Information-beings of the future may well be fluid. Human society has now reached a turning point in the operation of the digital programs of evolution, a point at which the next evolutionary steps of the species become apparent to us, to surf as we will. Or, more correctly, as the evolutionary programs run and run, the next stages pop up in parallel, resulting in continuing explosions of unexpected diversity. Our concepts of what is known as ‘human’ continually change. For example, we are no longer as dependent on physical fitness for survival. Our quantum appliances and improved mechanical devices can generally provide the requisite means or defenses. In the near future, the methods of information technology, molecular engineering, biotechnology, nanotechnology (atom stacking) and quantum-digital programming could make the human form a matter totally determined by individual whim, style and seasonal choice.

Humans already come in some variety of races and sizes. In comparison to what ‘human’ might mean within the next century, we humans are at present as indistinguishable from one another as are hydrogen molecules. Along with the irrational taboo about death, the sanctity of our body image seems to be one of the most persistent anachronisms of Industrial Age thought.

We see evolutions of the human form in the future; one more biological-like: a bio/computer hybrid of any desired form — and one not biological at all: an ‘electronic entity’ in the digital info-universe.

Human-AS-programs, and human-IN-programs.

Of these two post-humanist views, human-as-programs is more easily conceived. Today, we have crude prosthetic implants, artificial limbs, valves, and entire organs. The continuing improvements in the old-style mechanical technology slowly increase the thoroughness of brain/external-world integration. A profound change can come with the developments of biotechnology, genetic engineering, and the slightly more remote success of nanotechnology.

The electronic form of human-in-programs is more alien to our current conceptions of humanity. Through storage of one’s belief systems as data structures online, driven by desired programs one’s neuronal apparatus should operate in silicon basically as it dead on the meatware of the brain, though faster, more accurately, more self-mutably, and, if desired, immortally.

Clever cyberpunks will of course not only store themselves electronically, but do so in the form of a ‘computer virus,’ capable of traversing computer networks and of self-replicating as a guard against accidental or malicious erasure by others, or other programs. (Imagine the somewhat droll scenario: ‘What’s on this CD?’ ‘Ah, that’s just that boring adolescent Leary. Let’s go ahead and reformat it.’)

One speculation is that such viral human forms might ALREADY inhabit our computer systems. Cleverly designed, they would be very difficult, if not theoretically impossible to detect.

Current programs do not permit matching the real-time operation speed and parallel complexity of conventional brains.
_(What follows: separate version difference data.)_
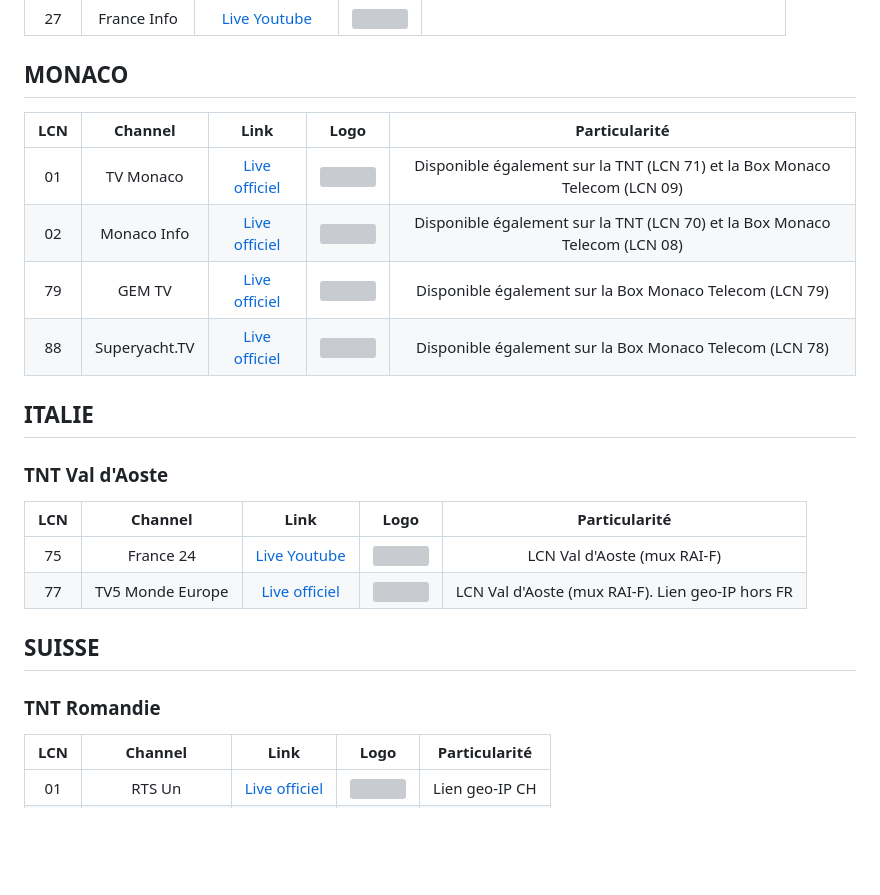
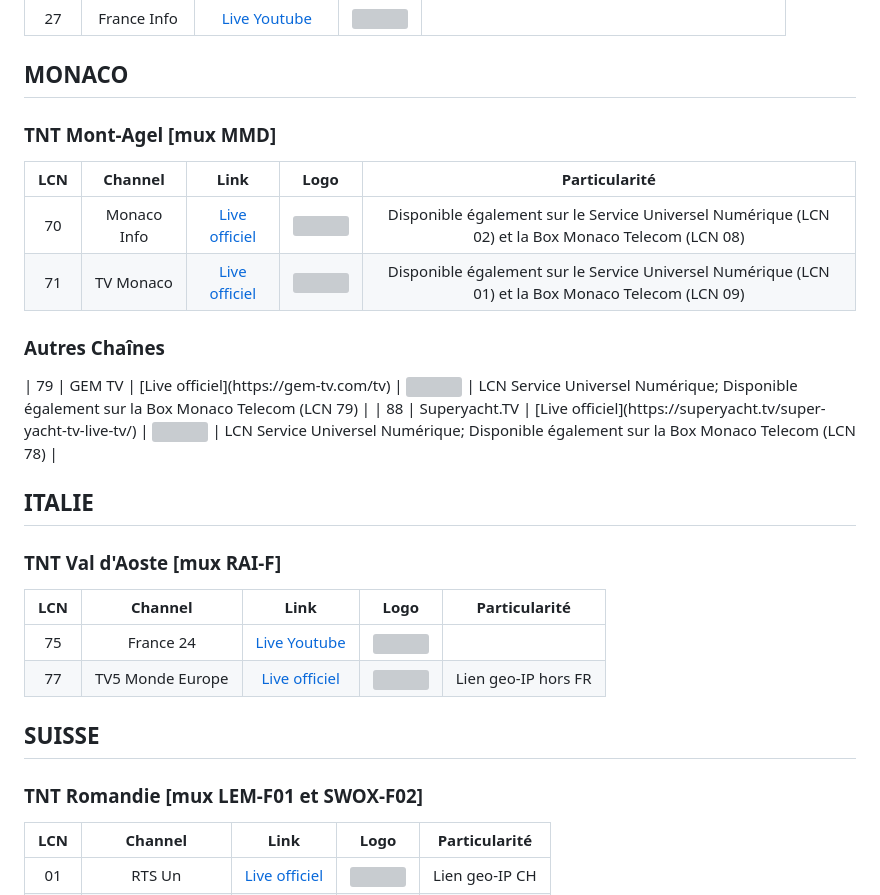
Before and after one commit to SebTV-prod/SebTV, a Markdown page: TEST_2.md, the part around the change. Rendered like a GitHub page; blank space fills up the shorter version; grey boxes are pictures that could not be loaded.

```diff
--- a/TEST_2.md
+++ b/TEST_2.md
@@ -14,24 +14,27 @@
 | 27 | France Info | [Live Youtube](https://www.youtube.com/embed/Z-Nwo-ypKtM) | <img height="20" src="https://yt3.ggpht.com/ytc/AIdro_nHB3lxXh8PcGgMTgBPmFKovSbKRxBTavrjbjomHTg1HpFp=s48-c-k-c0x00ffffff-no-rj"/> |
 
 <h2> MONACO </h2>
+<h3> TNT Mont-Agel [mux MMD] </h3>
 
 | LCN    | Channel        | Link  | Logo | Particularité |
 |:----:|:--------------:|:-----:|:----:|:-------------:|
-| 01 | TV Monaco | [Live officiel](https://videos.tvmonaco.com/content/le-direct) | <img height="20" src="https://upload.wikimedia.org/wikipedia/commons/thumb/4/4b/TVMonaco_2023.svg/langfr-150px-TVMonaco_2023.svg.png"/> | Disponible également sur la TNT (LCN 71) et la Box Monaco Telecom (LCN 09) |
-| 02 | Monaco Info | [Live officiel](https://monacoinfo.com/) | <img height="20" src="https://monacoinfo.com/wp-content/themes/monacoinfo_v4/assets/img/monacoinfo-color.png"/> | Disponible également sur la TNT (LCN 70) et la Box Monaco Telecom (LCN 08) |
-| 79 | GEM TV | [Live officiel](https://gem-tv.com/tv) | <img height="20" src="https://api.gem-tv.com/asset/7toh590lxzoc084g_90e844e3-1f0c-4035-83c2-c839167623cc.svg"/> | Disponible également sur la Box Monaco Telecom (LCN 79) |
-| 88 | Superyacht.TV | [Live officiel](https://superyacht.tv/super-yacht-tv-live-tv/) | <img height="20" src="https://superyacht.tv/wp-content/uploads/2022/06/Logo-Superyacht-tv-white-2048x217.png"/> | Disponible également sur la Box Monaco Telecom (LCN 78) |
+| 70 | Monaco Info | [Live officiel](https://monacoinfo.com/) | <img height="20" src="https://monacoinfo.com/wp-content/themes/monacoinfo_v4/assets/img/monacoinfo-color.png"/> | Disponible également sur le Service Universel Numérique (LCN 02) et la Box Monaco Telecom (LCN 08) |
+| 71 | TV Monaco | [Live officiel](https://videos.tvmonaco.com/content/le-direct) | <img height="20" src="https://upload.wikimedia.org/wikipedia/commons/thumb/4/4b/TVMonaco_2023.svg/langfr-150px-TVMonaco_2023.svg.png"/> | Disponible également sur le Service Universel Numérique (LCN 01) et la Box Monaco Telecom (LCN 09) |
+
+<h3> Autres Chaînes </h3>
+| 79 | GEM TV | [Live officiel](https://gem-tv.com/tv) | <img height="20" src="https://api.gem-tv.com/asset/7toh590lxzoc084g_90e844e3-1f0c-4035-83c2-c839167623cc.svg"/> | LCN Service Universel Numérique; Disponible également sur la Box Monaco Telecom (LCN 79) |
+| 88 | Superyacht.TV | [Live officiel](https://superyacht.tv/super-yacht-tv-live-tv/) | <img height="20" src="https://superyacht.tv/wp-content/uploads/2022/06/Logo-Superyacht-tv-white-2048x217.png"/> | LCN Service Universel Numérique; Disponible également sur la Box Monaco Telecom (LCN 78) |
 
 <h2> ITALIE </h2>
-<h3> TNT Val d'Aoste </h3>
+<h3> TNT Val d'Aoste [mux RAI-F] </h3>
 
 | LCN    | Channel        | Link  | Logo | Particularité |
 |:----:|:--------------:|:-----:|:----:|:-------------:|
-| 75 | France 24 | [Live Youtube](https://www.youtube.com/embed/l8PMl7tUDIE) | <img height="20" src="https://yt3.ggpht.com/ytc/AIdro_k9aU_SRhYAWJjQ6AO7uzQDZE5mb7gmv4synLrC7hEWGjE=s48-c-k-c0x00ffffff-no-rj"/> | LCN Val d'Aoste (mux RAI-F) |
-| 77 | TV5 Monde Europe | [Live officiel](https://europe.tv5monde.com/fr/live/group) | <img height="20" src="https://yt3.ggpht.com/Q9R6fW605FVhF0J_hCWENp6W1pe9LdtuKq7oZ-dS6fS8a4CVvN9f9iRBr8fNQqBUBfZ2SrRgrug=s48-c-k-c0x00ffffff-no-rj"/> | LCN Val d'Aoste (mux RAI-F). Lien geo-IP hors FR |
+| 75 | France 24 | [Live Youtube](https://www.youtube.com/embed/l8PMl7tUDIE) | <img height="20" src="https://yt3.ggpht.com/ytc/AIdro_k9aU_SRhYAWJjQ6AO7uzQDZE5mb7gmv4synLrC7hEWGjE=s48-c-k-c0x00ffffff-no-rj"/> |  |
+| 77 | TV5 Monde Europe | [Live officiel](https://europe.tv5monde.com/fr/live/group) | <img height="20" src="https://yt3.ggpht.com/Q9R6fW605FVhF0J_hCWENp6W1pe9LdtuKq7oZ-dS6fS8a4CVvN9f9iRBr8fNQqBUBfZ2SrRgrug=s48-c-k-c0x00ffffff-no-rj"/> | Lien geo-IP hors FR |
 
 <h2> SUISSE </h2>
-<h3> TNT Romandie </h3>
+<h3> TNT Romandie [mux LEM-F01 et SWOX-F02] </h3>
 
 | LCN    | Channel        | Link  | Logo | Particularité |
 |:----:|:--------------:|:-----:|:----:|:-------------:|
```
But time scale of operation is subjective and irrelevant, except for the purposes of interface.

Of course, there is no reason one needs to restrict one’s manifestation to a particular form. One will basically (within ever-loosening physical constraints, though perhaps inescapable economic constraints) be able to assume any desired form.

Authors of current science fiction of the cyberpunk or ‘neuromantic’ school have approached this idea from many angles. Bruce Sterling’s novel SCHISMATRIX recognizes the fact that human evolution moves in clades, radiating omnidirectionally, not moving in a line along a single path. His ‘Mechs’ and ‘Shapers’ correspond closely with our notions of electronic and biogenetic paths to evolutionary diversity.

Given the ease of copying computer-stored information, it should be possible to exist simultaneously in many forms. Where the ‘I’s’ are in this situation is a matter for digital philosophers. Our belief is that consciousness would persist in each form, running independently, cloned at each branch point.


Related Posts Plugin for WordPress, Blogger...